After finally landing electricity bill relief for most Norwegians, Prime Minister Jonas Gahr Støre could also announce state investment of more than NOK 1 billion in projects that will produce and use hydrogen as an energy source. Three major companies behind the industrial projects will use hydrogen as part of Norway’s efforts to move away from fossil fuels and fight climate change.
Støre has been promoting more use of hydrogen, not least at the recent UN Climate Summit in Glasgow. “What we’re doing here today is delivering on marching orders from the climate summit in Glasgow, where the message we got was to turn words into action,” Støre said, adding that the projects can also both cut emissions and create jobs.
The state energy investment company Enova will distribute up to NOK 283 million to industrial firm Yara Norge (in which the state also holds a major stake), NOK 261 million to TiZir Titanium and Iron, and NOK 482 million to Horisont Energi. State broadcaster NRK reported that another NOK 1.6 billion has also been allocated to the three companies’ hydrogen projects through the research council Forskningsrådet, Innovation Norway, Enova itself and Gassnova, triggering an additional NOK 2 billion from the business sector.
Hydrogen has been launched as an alternative to electric motors, gasoline, oil and natural gas. When used as fuel, its steam generates the only emissions and is therefore viewed as climate-friendly as long as it’s produced through a low-emission process. Yara, for example, plans to use hydrogen in its production of ammonia at its Herøya plant in Porsgrunn, southwest of Oslo, and to produce emissions-free fuel for shipping and carbon-free fertilizer for agriculture.

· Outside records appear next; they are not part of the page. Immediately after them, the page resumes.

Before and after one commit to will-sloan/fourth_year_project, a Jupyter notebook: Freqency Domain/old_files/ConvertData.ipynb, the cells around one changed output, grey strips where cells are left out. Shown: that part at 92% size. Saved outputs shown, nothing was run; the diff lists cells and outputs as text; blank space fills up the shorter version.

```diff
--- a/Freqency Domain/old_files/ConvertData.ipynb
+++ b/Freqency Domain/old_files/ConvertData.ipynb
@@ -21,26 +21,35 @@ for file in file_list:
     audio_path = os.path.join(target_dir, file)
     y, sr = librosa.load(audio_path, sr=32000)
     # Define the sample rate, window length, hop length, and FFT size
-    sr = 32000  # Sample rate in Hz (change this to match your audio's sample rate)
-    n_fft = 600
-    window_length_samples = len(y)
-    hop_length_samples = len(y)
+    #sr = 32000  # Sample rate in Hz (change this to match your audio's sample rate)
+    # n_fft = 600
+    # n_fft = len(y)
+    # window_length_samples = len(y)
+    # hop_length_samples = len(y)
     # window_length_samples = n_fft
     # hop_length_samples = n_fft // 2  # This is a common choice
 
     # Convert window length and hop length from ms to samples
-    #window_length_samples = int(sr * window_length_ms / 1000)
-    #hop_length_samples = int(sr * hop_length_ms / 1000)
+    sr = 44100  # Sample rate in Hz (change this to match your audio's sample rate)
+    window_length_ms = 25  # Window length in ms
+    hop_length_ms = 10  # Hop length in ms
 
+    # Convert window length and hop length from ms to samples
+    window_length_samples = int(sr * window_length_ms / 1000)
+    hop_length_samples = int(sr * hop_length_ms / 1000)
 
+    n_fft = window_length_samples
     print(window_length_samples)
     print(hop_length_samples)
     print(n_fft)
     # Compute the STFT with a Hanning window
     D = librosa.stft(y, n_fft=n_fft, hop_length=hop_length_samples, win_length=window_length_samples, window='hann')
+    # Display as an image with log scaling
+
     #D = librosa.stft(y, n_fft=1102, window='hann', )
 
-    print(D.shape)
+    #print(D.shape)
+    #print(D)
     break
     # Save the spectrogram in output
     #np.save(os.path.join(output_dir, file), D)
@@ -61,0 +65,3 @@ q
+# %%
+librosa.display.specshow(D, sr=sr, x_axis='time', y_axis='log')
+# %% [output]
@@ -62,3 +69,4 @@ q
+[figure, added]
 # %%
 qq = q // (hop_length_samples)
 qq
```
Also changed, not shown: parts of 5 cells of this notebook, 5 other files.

TiZir, meanwhile, is running a project in Tyssedal that would use hydrogen instead of coal in production of iron, through a process that can cut emissions not only in Norway but also internationally. Its project is one of the first from Norway to be included as an IPCEI (Important Project of Common European Interest) project for industrial use of hydrogen and can be a prototype for others.
Horisont Energi is working with state oil company Equinor and Vår Energi to build a full-scale plant called Barents Blue for low-emission ammonia production outside Hammerfest. The project will use new and energy-efficient technology in connection with access to gas and the capture and storage of carbon dioxide. The ammonia can be an important and green source of energy in several sectors, also within shipping and process industry.

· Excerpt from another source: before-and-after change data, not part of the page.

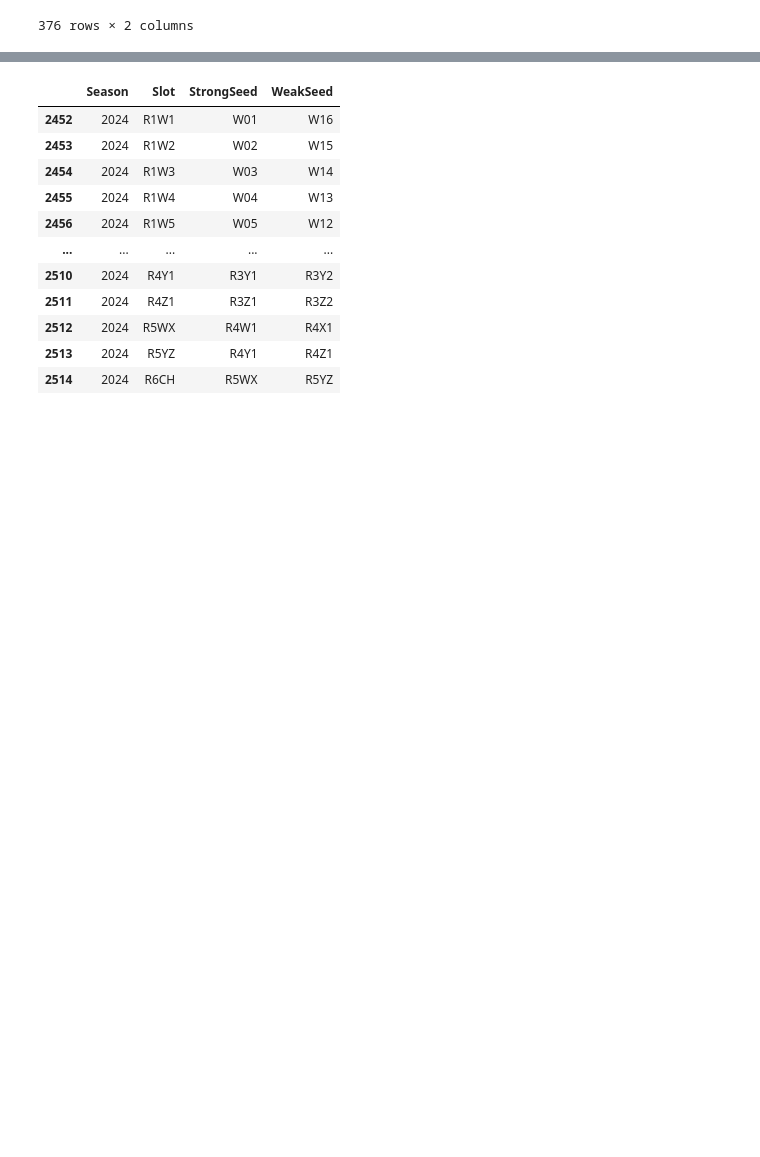
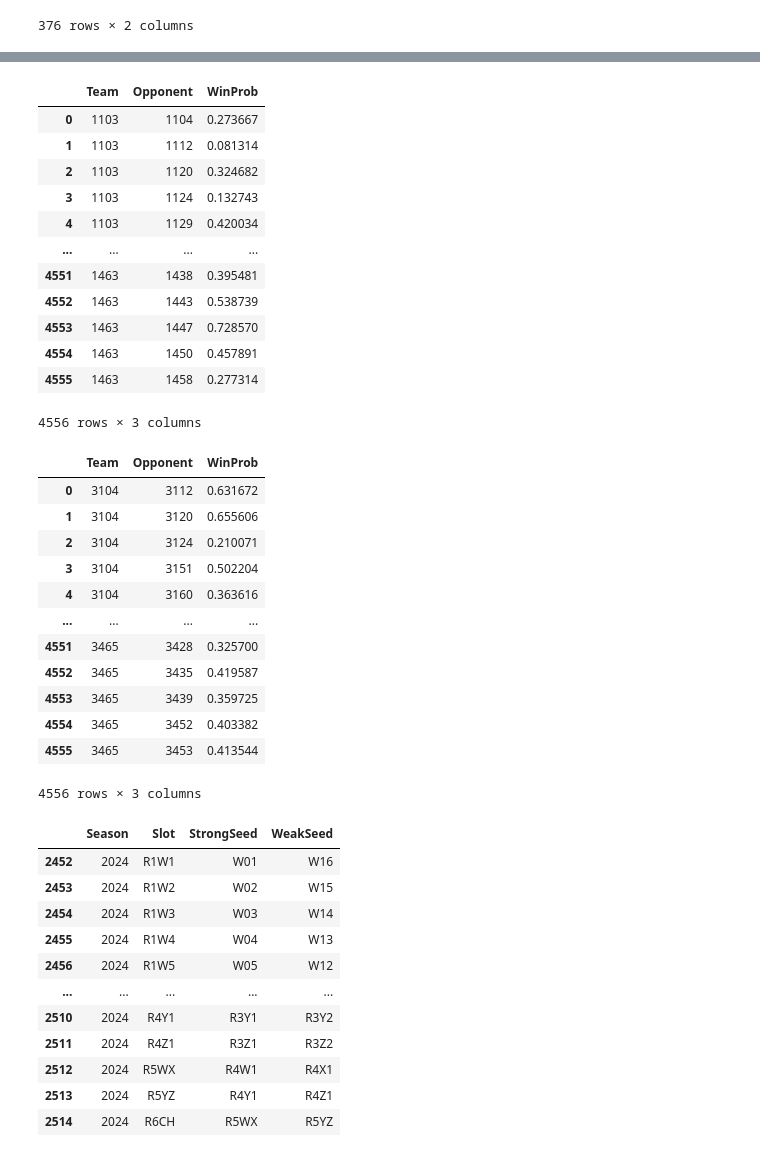
Before and after one commit to caiomelo22/march-madness-2024, a Jupyter notebook: notebook290af3cecf.ipynb, the cells around one changed output, grey strips where cells are left out. Drawn from its saved outputs; the diff is of its cells as text; code cells hidden in the pictures; blank space fills up the shorter version.

```diff
--- a/notebook290af3cecf.ipynb
+++ b/notebook290af3cecf.ipynb
@@ -350,3 +351,60 @@ w_current_szn_df, w_teams_df, w_slots = pipeline('W')
 | 2276 | 2024 | 3452 | 3465 | West Virginia | Cal Baptist | 8 | 0.0 | 68.884120 | 68.611588 | ... |
 | 2277 | 2024 | 3453 | 3465 | WI Green Bay | Cal Baptist | 11 | 0.0 | 82.378855 | 68.640969 | ... |
 2278 rows × 38 columns
+# %%
+def aggregate_probabilities_by_team(df):
+    teams = pd.concat([df['TeamA'], df['TeamB']]).unique()
+    team_probabilities = pd.DataFrame(index=teams, columns=teams)
+
+    # Fill the win probability DataFrame with NaNs
+    team_probabilities[:] = float('NaN')
+
+    # Calculate win probabilities for each team against each other team
+    for index, row in df.iterrows():
+        team_probabilities.at[row['TeamA'], row['TeamB']] = row['AProb']
+        team_probabilities.at[row['TeamB'], row['TeamA']] = row['BProb']
+
+    # Create a new DataFrame to store the results
+    result = pd.DataFrame(columns=['Team', 'Opponent', 'WinProb'])
+
+    # Iterate over each team and opponent to fill the result DataFrame
+    for team in teams:
+        for opponent in teams:
+            if team != opponent:
+                win_prob = team_probabilities.at[team, opponent]
+                result = pd.concat([result, pd.DataFrame([[team, opponent, win_prob]], columns=['Team', 'Opponent', 'WinProb'])], ignore_index=True)
+
+    return result
+
+probabilities_m = aggregate_probabilities_by_team(m_current_szn_df)
+display(probabilities_m)
+
+probabilities_w = aggregate_probabilities_by_team(w_current_szn_df)
+display(probabilities_w)
+# %% [output]
+|  | Team | Opponent | WinProb |
+| 0 | 1103 | 1104 | 0.273667 |
+| 1 | 1103 | 1112 | 0.081314 |
+| 2 | 1103 | 1120 | 0.324682 |
+| 3 | 1103 | 1124 | 0.132743 |
+| 4 | 1103 | 1129 | 0.420034 |
+| ... | ... | ... | ... |
+| 4551 | 1463 | 1438 | 0.395481 |
+| 4552 | 1463 | 1443 | 0.538739 |
+| 4553 | 1463 | 1447 | 0.728570 |
+| 4554 | 1463 | 1450 | 0.457891 |
+| 4555 | 1463 | 1458 | 0.277314 |
+4556 rows × 3 columns
+|  | Team | Opponent | WinProb |
+| 0 | 3104 | 3112 | 0.631672 |
+| 1 | 3104 | 3120 | 0.655606 |
+| 2 | 3104 | 3124 | 0.210071 |
+| 3 | 3104 | 3151 | 0.502204 |
+| 4 | 3104 | 3160 | 0.363616 |
+| ... | ... | ... | ... |
+| 4551 | 3465 | 3428 | 0.325700 |
+| 4552 | 3465 | 3435 | 0.419587 |
+| 4553 | 3465 | 3439 | 0.359725 |
+| 4554 | 3465 | 3452 | 0.403382 |
+| 4555 | 3465 | 3453 | 0.413544 |
+4556 rows × 3 columns
```
Also changed, not shown: parts of 11 cells of this notebook.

Reaction to the hydrogen plans was positive, with environmental organization Bellona calling them “extremely important” for the development of a hydrogen industry in Norway and Europe. The projects chosen represent industries and technology needed to reach Norway’s climate coals, said Frederic Hauge of Bellona.
“Production and use of low-emission hydrogen must occur in tandem,” Hauge said. “Enova has understood that, and this gives the project portfolio high demonstration value both in Norway and Europe.”
Espen Barth Eide, Støre’s government minister in charge of environmental and climate issues, said the “transition to a zero-emission future” demands implementation of climate and industrial policy. “The government wants Norway to succeed at grabbing opportunies in the green shift,” Eide said. Government funding of serious projects can help that happen, he noted.